Another snowball effect. In the (large) family of collateral victims of exploding energy prices, two weeks ago I discussed the surge in fertilizer prices, which are going from bad to worse due to a fall in supply. Today I bring you a new member, zinc, which this week set an annual high of USD 3,400, a level not seen since 2018. As with fertilizer, energy-intensive industries are feeling the brunt of soaring energy prices. Nyrstar, one of the world's largest zinc producers, has announced plans to cut production by up to 50% at its three European smelters from today.
In the longer term, the International Lead and Zinc Study Group estimated in its latest publication that the zinc market should remain in surplus next year. However, this surplus is expected to decline from 217,000 tonnes to 44,000 tonnes by 2022.
Beware of sleeping dogs. Despite inflationary pressures, betting on gold in 2021 is not the best idea for the time being. Down nearly 7% since January 1, it is clear that the gold metal is not participating in the commodity rally. Despite inflation expectations pointing upwards, real rates remain at the bottom. A phenomenon that could eventually restore the reputation of the barbarian relic.

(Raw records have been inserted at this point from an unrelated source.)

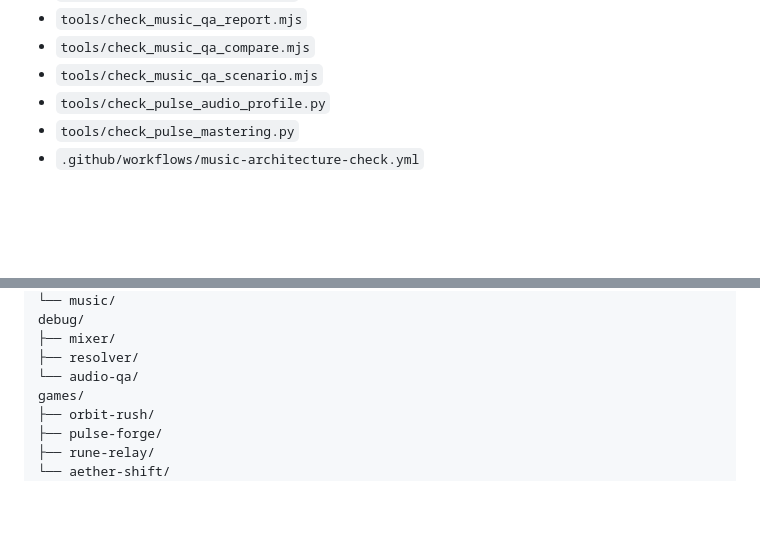
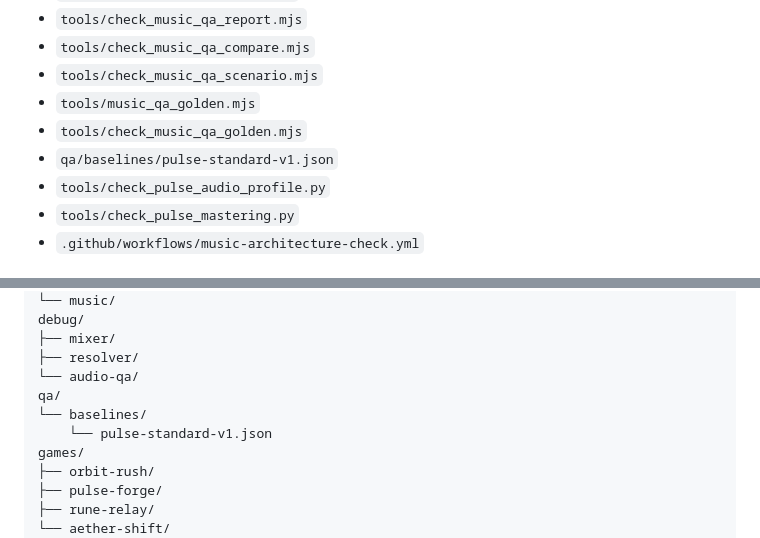
Before and after one commit to kameusagiyahoo/game_music, a Markdown page: README.md, 2 parts joined by grey strips. Drawn GitHub-style; blank space fills up the shorter version.

Commit message:
Document Music Engine v24 Golden QA regression gate

```diff
--- a/README.md
+++ b/README.md
@@ -1695,6 +1861,9 @@ Validation:
 - `tools/check_music_qa_report.mjs`
 - `tools/check_music_qa_compare.mjs`
 - `tools/check_music_qa_scenario.mjs`
+- `tools/music_qa_golden.mjs`
+- `tools/check_music_qa_golden.mjs`
+- `qa/baselines/pulse-standard-v1.json`
 - `tools/check_pulse_audio_profile.py`
 - `tools/check_pulse_mastering.py`
 - `.github/workflows/music-architecture-check.yml`
@@ -1730,6 +1899,9 @@ debug/
 ├── mixer/
 ├── resolver/
 └── audio-qa/
+qa/
+└── baselines/
+    └── pulse-standard-v1.json
 games/
 ├── orbit-rush/
 ├── pulse-forge/
```
Also changed, not shown: other parts of README.md (+166 -0 lines).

Trends in the price of gold in USD (left-hand scale) and in the US 10-year real rate (right-hand scale) - source: US Treasury, World Gold Council